* Assignment: Verbatim output, no pictures: the lines from the beginning of the material through the line with "screen -- the", both ends kept.

* Records supplied:
════════

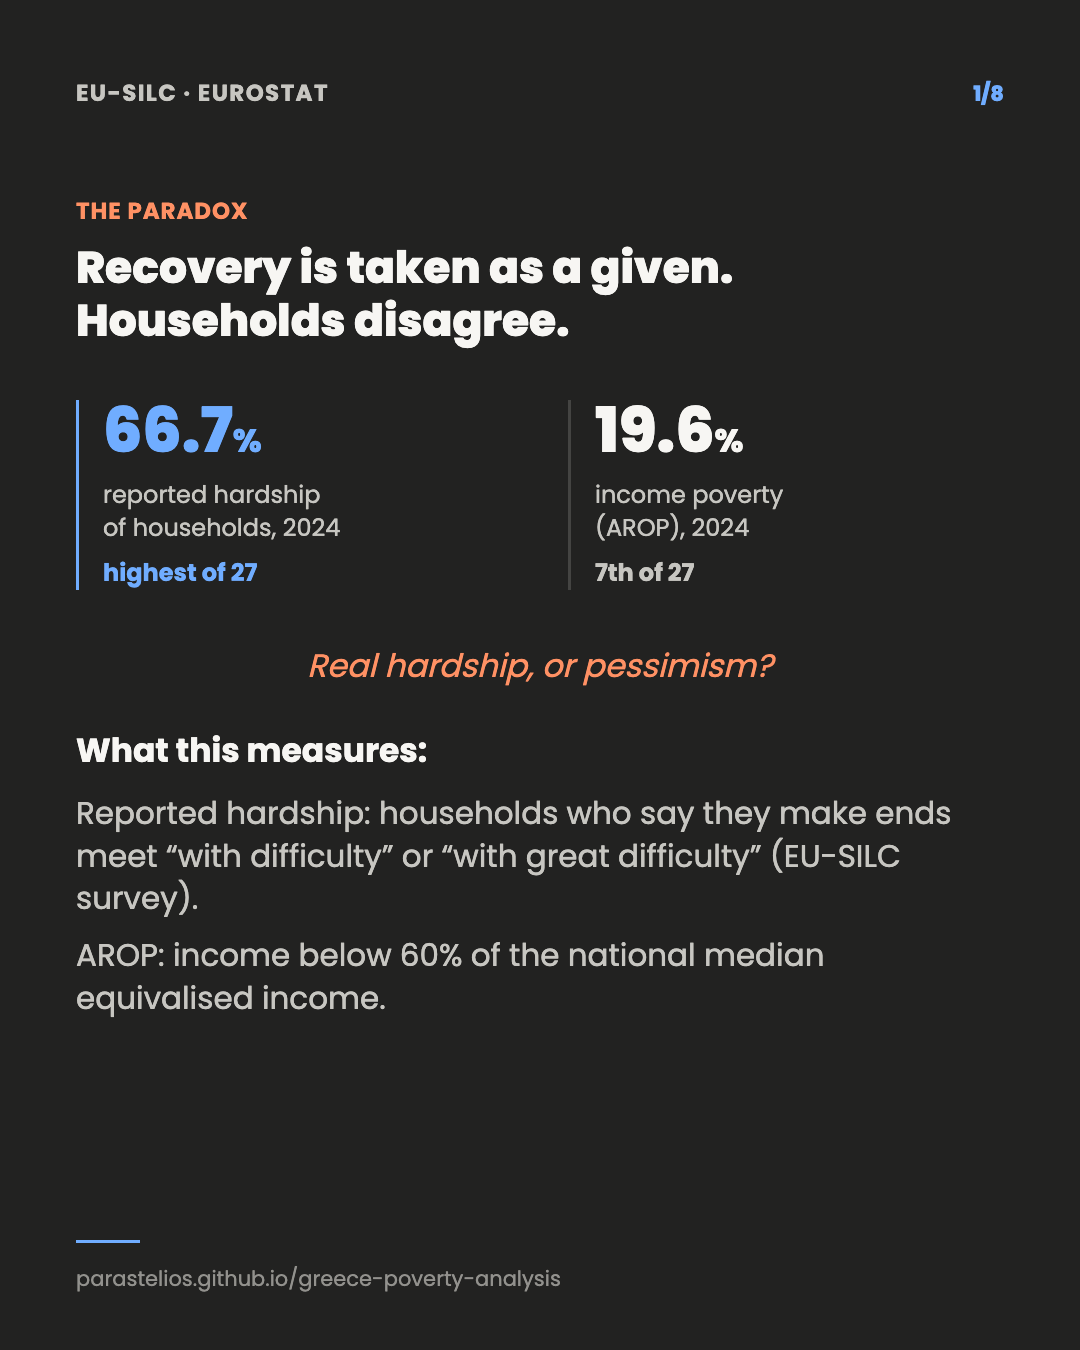
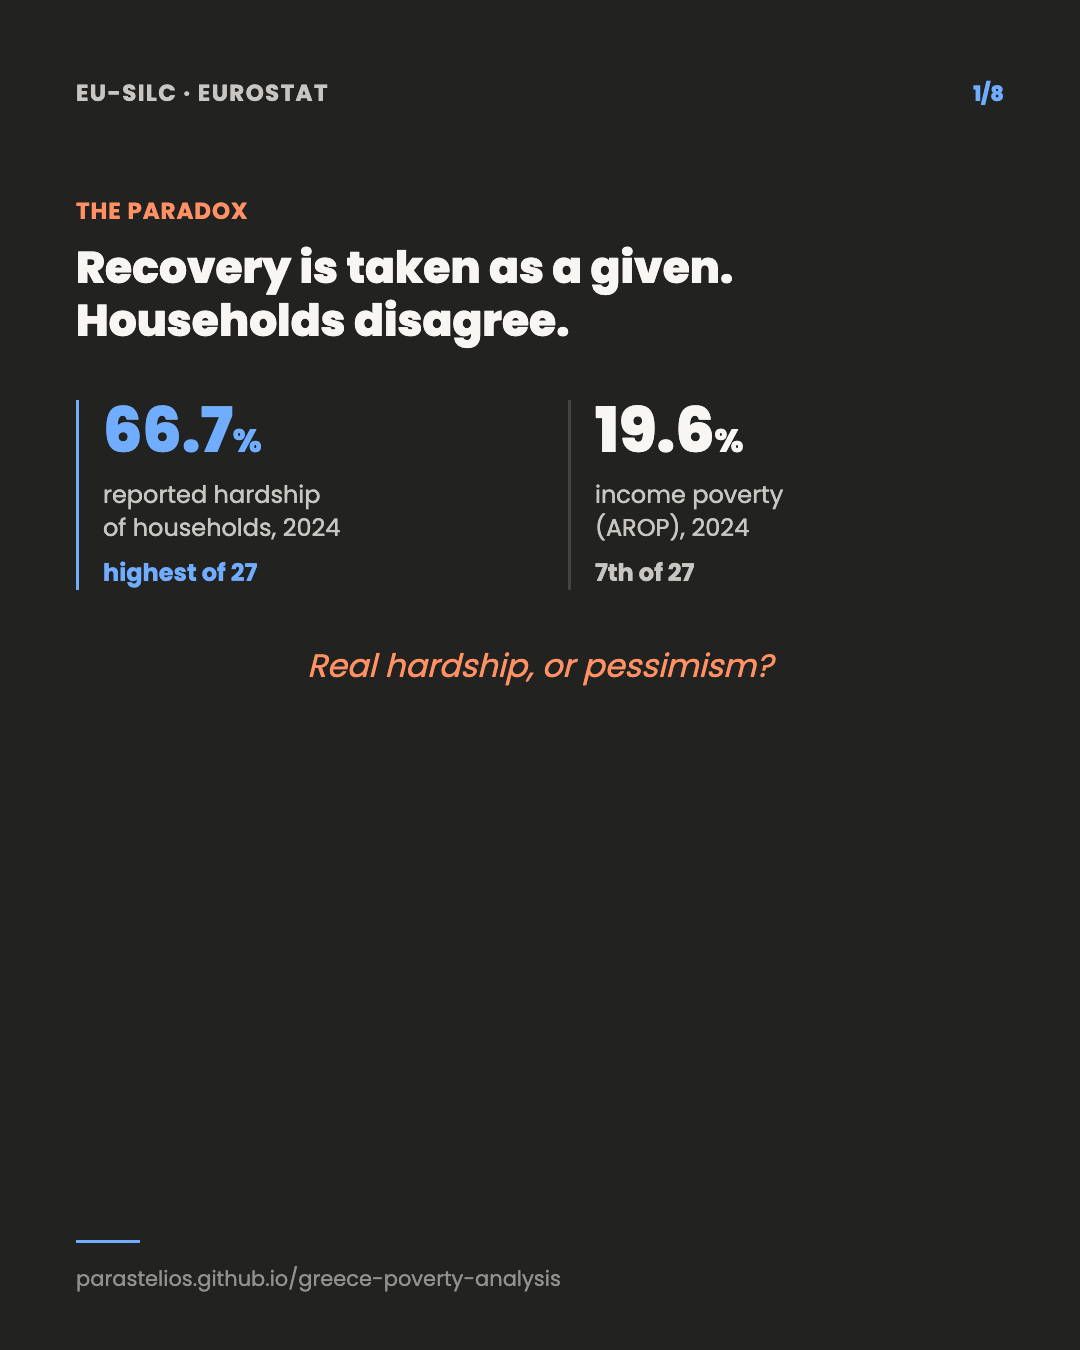
Move carousel "what this measures" definitions out of the images into real HTML
No amount of in-image font-size can guarantee a fixed CSS pixel size on
screen -- the carousel displays at ~283px on mobile and ~585px even on
desktop (a 1080px source scaled down 3.8x / 1.85x), so raster text baked
into the PNG can never reliably match the narrative's real ~17px body
text. Reverted cards 1/2/4/5/6 back to poster-only content (title, stats,
icons, footnote) and moved the definitions into a new .card-note block
rendered as actual DOM text beneath each image, sized to match the
narrative's body copy exactly and completely independent of image scale.

Changed region(s): [[0.0611, 0.5289, 0.8861, 0.7467]]

diff --git a/site/el.html b/site/el.html
@@ -102,9 +102,13 @@ footer a{color:var(--text-secondary)}
   -webkit-overflow-scrolling:touch;scrollbar-width:none;padding:2px 2px 4px;margin:0;
   list-style:none}
 .carousel-track::-webkit-scrollbar{display:none}
-.carousel-slide{flex:0 0 76%;scroll-snap-align:start;margin:0;border-radius:14px;
-  overflow:hidden;border:1px solid var(--border);background:var(--surface-1)}
+.carousel-slide{display:flex;flex-direction:column;flex:0 0 76%;scroll-snap-align:start;
+  margin:0;border-radius:14px;overflow:hidden;border:1px solid var(--border);
+  background:var(--surface-1)}
 .carousel-slide img{display:block;width:100%;height:auto;aspect-ratio:4/5;object-fit:cover}
+.card-note{padding:16px 18px 18px;font-size:17px;line-height:1.55;color:var(--text-secondary)}
+.card-note b{display:block;margin-bottom:6px;color:var(--text-primary)}
+.card-note .lfs{display:block;margin-top:8px;font-style:italic;font-size:15px;color:var(--text-muted)}
 .car-arrow{position:absolute;top:50%;transform:translateY(-50%);width:38px;height:38px;
   border-radius:50%;border:1px solid var(--border);background:var(--surface-1);
   color:var(--text-primary);font-size:18px;line-height:1;cursor:pointer;display:flex;
@@ -175,12 +179,12 @@ footer a{color:var(--text-secondary)}
   <div class="carousel-wrap">
     <div class="carousel" role="region" aria-roledescription="carousel" aria-label="Η ιστορία σε οκτώ κάρτες">
       <ul class="carousel-track" id="car-el" tabindex="0">
-        <li class="carousel-slide"><img src="assets/carousel/el-1.png" width="1080" height="1350" loading="lazy" alt="Η ανάκαμψη θεωρείται δεδομένη. Τα νοικοκυριά διαφωνούν. 66,7% των νοικοκυριών δηλώνουν οικονομική δυσκολία, η υψηλότερη τιμή στην ΕΕ, ενώ η εισοδηματική φτώχεια (AROP) είναι 19,6%, στην 7η θέση από τις 27 χώρες."></li>
-        <li class="carousel-slide"><img src="assets/carousel/el-2.png" width="1080" height="1350" loading="lazy" alt="Η δυσκολία δεν μπορεί να απορριφθεί ως απλή απαισιοδοξία. Τρεις δείκτες υλικής δυσκολίας — απρόοπτα έξοδα, θέρμανση, βασικές ανάγκες — κινούνται μαζί με τη δηλωμένη δυσκολία, με συσχετίσεις από 0,87 έως 0,94, 2015–2024."></li>
+        <li class="carousel-slide"><img src="assets/carousel/el-1.png" width="1080" height="1350" loading="lazy" alt="Η ανάκαμψη θεωρείται δεδομένη. Τα νοικοκυριά διαφωνούν. 66,7% των νοικοκυριών δηλώνουν οικονομική δυσκολία, η υψηλότερη τιμή στην ΕΕ, ενώ η εισοδηματική φτώχεια (AROP) είναι 19,6%, στην 7η θέση από τις 27 χώρες."><div class="card-note"><b>Τι μετρά:</b>Δηλωμένη δυσκολία: νοικοκυριά που δηλώνουν ότι τα βγάζουν πέρα «με δυσκολία» ή «με μεγάλη δυσκολία» (έρευνα EU-SILC). AROP: εισόδημα κάτω από το 60% του εθνικού διάμεσου ισοδύναμου εισοδήματος.</div></li>
+        <li class="carousel-slide"><img src="assets/carousel/el-2.png" width="1080" height="1350" loading="lazy" alt="Η δυσκολία δεν μπορεί να απορριφθεί ως απλή απαισιοδοξία. Τρεις δείκτες υλικής δυσκολίας — απρόοπτα έξοδα, θέρμανση, βασικές ανάγκες — κινούνται μαζί με τη δηλωμένη δυσκολία, με συσχετίσεις από 0,87 έως 0,94, 2015–2024."><div class="card-note"><b>Τι μετρά:</b>Συσχέτιση κοντά στο 1 σημαίνει ότι οι δύο σειρές κινούνται σχεδόν παράλληλα στον χρόνο &mdash; όχι ότι η μία προκαλεί την άλλη.</div></li>
         <li class="carousel-slide"><img src="assets/carousel/el-3.png" width="1080" height="1350" loading="lazy" alt="Ο πήχης έπεσε μαζί με τη χώρα. Το 2014 η επίσημη φτώχεια ήταν 22,1%, όμως με σταθερό το όριο του 2008 θα είχε φτάσει το 40,6% την ίδια χρονιά."></li>
-        <li class="carousel-slide"><img src="assets/carousel/el-4.png" width="1080" height="1350" loading="lazy" alt="Η απασχόληση βελτιώθηκε. Η οικονομική ασφάλεια όχι. Από το 2015 ως το 2024, η απασχόληση βελτιώθηκε σημαντικά, οι πραγματικοί μισθοί έπεσαν στο 68 από το 100, και η στεγαστική πίεση παραμένει στο 28,9%, πολύ πάνω από τη διάμεση τιμή της ΕΕ."></li>
-        <li class="carousel-slide"><img src="assets/carousel/el-5.png" width="1080" height="1350" loading="lazy" alt="Η κρίση δεν τελείωσε όταν έπεσε η ανεργία. Η Ελλάδα είναι 1η από τις 27 χώρες της ΕΕ στη συσσωρευμένη ανεργία, 2η στα χρόνια μισθών κάτω από το 2008, και 1η στην επιδείνωση του κόστους στέγασης, 2009–2024."></li>
-        <li class="carousel-slide"><img src="assets/carousel/el-6.png" width="1080" height="1350" loading="lazy" alt="Το μοντέλο δεν λύνει τα πάντα. Η θέση της Ελλάδας στο ανεξήγητο υπόλοιπο μετακινείται από την 3η στην 25η θέση μεταξύ 27 χωρών, ανάλογα με μία εύλογη αλλαγή στο μοντέλο."></li>
+        <li class="carousel-slide"><img src="assets/carousel/el-4.png" width="1080" height="1350" loading="lazy" alt="Η απασχόληση βελτιώθηκε. Η οικονομική ασφάλεια όχι. Από το 2015 ως το 2024, η απασχόληση βελτιώθηκε σημαντικά, οι πραγματικοί μισθοί έπεσαν στο 68 από το 100, και η στεγαστική πίεση παραμένει στο 28,9%, πολύ πάνω από τη διάμεση τιμή της ΕΕ."><div class="card-note"><b>Τι μετρά:</b>Πραγματικοί μισθοί: δείκτης έναντι του 2008 (2008=100), προσαρμοσμένος στον πληθωρισμό. Στεγαστική πίεση: μερίδιο πληθυσμού με κόστος στέγασης πάνω από το 40% του διαθέσιμου εισοδήματος.</div></li>
+        <li class="carousel-slide"><img src="assets/carousel/el-5.png" width="1080" height="1350" loading="lazy" alt="Η κρίση δεν τελείωσε όταν έπεσε η ανεργία. Η Ελλάδα είναι 1η από τις 27 χώρες της ΕΕ στη συσσωρευμένη ανεργία, 2η στα χρόνια μισθών κάτω από το 2008, και 1η στην επιδείνωση του κόστους στέγασης, 2009–2024."><div class="card-note"><b>Τι μετρά:</b>Συσσωρευμένη ανεργία: άθροισμα, από το 2009, των ετήσιων υπερβάσεων πάνω από το επίπεδο ανεργίας που είχε τότε κάθε χώρα.<span class="lfs">Εναρμονισμένη, αναδρομικά διορθωμένη σειρά EU-LFS, 2009&ndash;2024.</span></div></li>
+        <li class="carousel-slide"><img src="assets/carousel/el-6.png" width="1080" height="1350" loading="lazy" alt="Το μοντέλο δεν λύνει τα πάντα. Η θέση της Ελλάδας στο ανεξήγητο υπόλοιπο μετακινείται από την 3η στην 25η θέση μεταξύ 27 χωρών, ανάλογα με μία εύλογη αλλαγή στο μοντέλο."><div class="card-note"><b>Τι μετρά:</b>Υπόλοιπο = πραγματική μείον προβλεπόμενη δυσκολία, σε ποσοστιαίες μονάδες.</div></li>
         <li class="carousel-slide"><img src="assets/carousel/el-7.png" width="1080" height="1350" loading="lazy" alt="Το ανεξήγητο υπόλοιπο δεν αποδεικνύει «απαισιοδοξία». Φορολογία, πλούτος, εμπιστοσύνη, υγεία και μετανάστευση παραμένουν πιθανοί παράγοντες, όχι αποδεδειγμένες αιτίες."></li>
         <li class="carousel-slide"><img src="assets/carousel/el-8.png" width="1080" height="1350" loading="lazy" alt="Ορισμένοι δείκτες βελτιώθηκαν. Η κοινωνία δεν ανέκαμψε μαζί τους. Δεν μπορούμε να πιστοποιούμε την ανάκαμψη με τους δείκτες και να μεταφέρουμε την ευθύνη στην ψυχολογία των νοικοκυριών όταν η εμπειρία τους διαφωνεί."></li>
       </ul>

diff --git a/site/index.html b/site/index.html
@@ -102,9 +102,13 @@ footer a{color:var(--text-secondary)}
   -webkit-overflow-scrolling:touch;scrollbar-width:none;padding:2px 2px 4px;margin:0;
   list-style:none}
 .carousel-track::-webkit-scrollbar{display:none}
-.carousel-slide{flex:0 0 76%;scroll-snap-align:start;margin:0;border-radius:14px;
-  overflow:hidden;border:1px solid var(--border);background:var(--surface-1)}
+.carousel-slide{display:flex;flex-direction:column;flex:0 0 76%;scroll-snap-align:start;
+  margin:0;border-radius:14px;overflow:hidden;border:1px solid var(--border);
+  background:var(--surface-1)}
 .carousel-slide img{display:block;width:100%;height:auto;aspect-ratio:4/5;object-fit:cover}
+.card-note{padding:16px 18px 18px;font-size:17px;line-height:1.55;color:var(--text-secondary)}
+.card-note b{display:block;margin-bottom:6px;color:var(--text-primary)}
+.card-note .lfs{display:block;margin-top:8px;font-style:italic;font-size:15px;color:var(--text-muted)}
 .car-arrow{position:absolute;top:50%;transform:translateY(-50%);width:38px;height:38px;
   border-radius:50%;border:1px solid var(--border);background:var(--surface-1);
   color:var(--text-primary);font-size:18px;line-height:1;cursor:pointer;display:flex;
@@ -175,12 +179,12 @@ footer a{color:var(--text-secondary)}
   <div class="carousel-wrap">
     <div class="carousel" role="region" aria-roledescription="carousel" aria-label="The story in eight cards">
       <ul class="carousel-track" id="car-en" tabindex="0">
-        <li class="carousel-slide"><img src="assets/carousel/en-1.png" width="1080" height="1350" loading="lazy" alt="Recovery is taken as a given. Households disagree. 66.7% of households report economic hardship, the highest share in the EU, while income poverty (AROP) is 19.6%, 7th highest of 27 countries."></li>
-        <li class="carousel-slide"><img src="assets/carousel/en-2.png" width="1080" height="1350" loading="lazy" alt="Reported hardship cannot be dismissed as pessimism alone. Three material-hardship indicators — unexpected expense, heating, basic needs — move together with reported hardship, correlations from 0.87 to 0.94, 2015–2024."></li>
+        <li class="carousel-slide"><img src="assets/carousel/en-1.png" width="1080" height="1350" loading="lazy" alt="Recovery is taken as a given. Households disagree. 66.7% of households report economic hardship, the highest share in the EU, while income poverty (AROP) is 19.6%, 7th highest of 27 countries."><div class="card-note"><b>What this measures:</b>Reported hardship: households who say they make ends meet &ldquo;with difficulty&rdquo; or &ldquo;with great difficulty&rdquo; (EU-SILC survey). AROP: income below 60% of the national median equivalised income.</div></li>
+        <li class="carousel-slide"><img src="assets/carousel/en-2.png" width="1080" height="1350" loading="lazy" alt="Reported hardship cannot be dismissed as pessimism alone. Three material-hardship indicators — unexpected expense, heating, basic needs — move together with reported hardship, correlations from 0.87 to 0.94, 2015–2024."><div class="card-note"><b>What this measures:</b>A correlation near 1 means the two series move almost in lockstep over time &mdash; not that one causes the other.</div></li>
         <li class="carousel-slide"><img src="assets/carousel/en-3.png" width="1080" height="1350" loading="lazy" alt="The bar fell with the country. In 2014, official poverty was 22.1%, but with the 2008 line held fixed it would have reached 40.6% that same year."></li>
-        <li class="carousel-slide"><img src="assets/carousel/en-4.png" width="1080" height="1350" loading="lazy" alt="Employment improved. Economic security did not. From 2015 to 2024, employment improved substantially, real wages fell to 68 out of 100, and housing pressure remains at 28.9%, far above the EU-country median."></li>
-        <li class="carousel-slide"><img src="assets/carousel/en-5.png" width="1080" height="1350" loading="lazy" alt="The crisis didn't end when unemployment fell. Greece ranks 1st of 27 EU countries on accumulated unemployment, 2nd on years of wages below 2008, and 1st on housing-cost deterioration, 2009–2024."></li>
-        <li class="carousel-slide"><img src="assets/carousel/en-6.png" width="1080" height="1350" loading="lazy" alt="The model doesn't settle everything. Greece's rank on the unexplained remainder moves from 3rd to 25th of 27 countries, depending on one reasonable modelling choice."></li>
+        <li class="carousel-slide"><img src="assets/carousel/en-4.png" width="1080" height="1350" loading="lazy" alt="Employment improved. Economic security did not. From 2015 to 2024, employment improved substantially, real wages fell to 68 out of 100, and housing pressure remains at 28.9%, far above the EU-country median."><div class="card-note"><b>What this measures:</b>Real wages: an inflation-adjusted index against each country&rsquo;s own 2008 level (2008=100). Housing pressure: share of population whose housing costs exceed 40% of disposable income.</div></li>
+        <li class="carousel-slide"><img src="assets/carousel/en-5.png" width="1080" height="1350" loading="lazy" alt="The crisis didn't end when unemployment fell. Greece ranks 1st of 27 EU countries on accumulated unemployment, 2nd on years of wages below 2008, and 1st on housing-cost deterioration, 2009–2024."><div class="card-note"><b>What this measures:</b>Accumulated unemployment: the sum, from 2009 onward, of each year&rsquo;s excess above that country&rsquo;s own 2009 unemployment level.<span class="lfs">Harmonized, retrospectively corrected EU-LFS series, 2009&ndash;2024.</span></div></li>
+        <li class="carousel-slide"><img src="assets/carousel/en-6.png" width="1080" height="1350" loading="lazy" alt="The model doesn't settle everything. Greece's rank on the unexplained remainder moves from 3rd to 25th of 27 countries, depending on one reasonable modelling choice."><div class="card-note"><b>What this measures:</b>Residual = actual minus predicted hardship, in percentage points.</div></li>
         <li class="carousel-slide"><img src="assets/carousel/en-7.png" width="1080" height="1350" loading="lazy" alt="The unexplained remainder is not evidence of “pessimism.” Taxation, wealth, trust, health and migration remain possible factors, not proven causes."></li>
         <li class="carousel-slide"><img src="assets/carousel/en-8.png" width="1080" height="1350" loading="lazy" alt="Some indicators improved. Society did not recover with them. We cannot certify recovery with indicators, then shift the blame onto households' psychology when their experience disagrees."></li>
       </ul>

════════

* Exercise solution:
Move carousel "what this measures" definitions out of the images into real HTML
No amount of in-image font-size can guarantee a fixed CSS pixel size on
screen -- the carousel displays at ~283px on mobile and ~585px even on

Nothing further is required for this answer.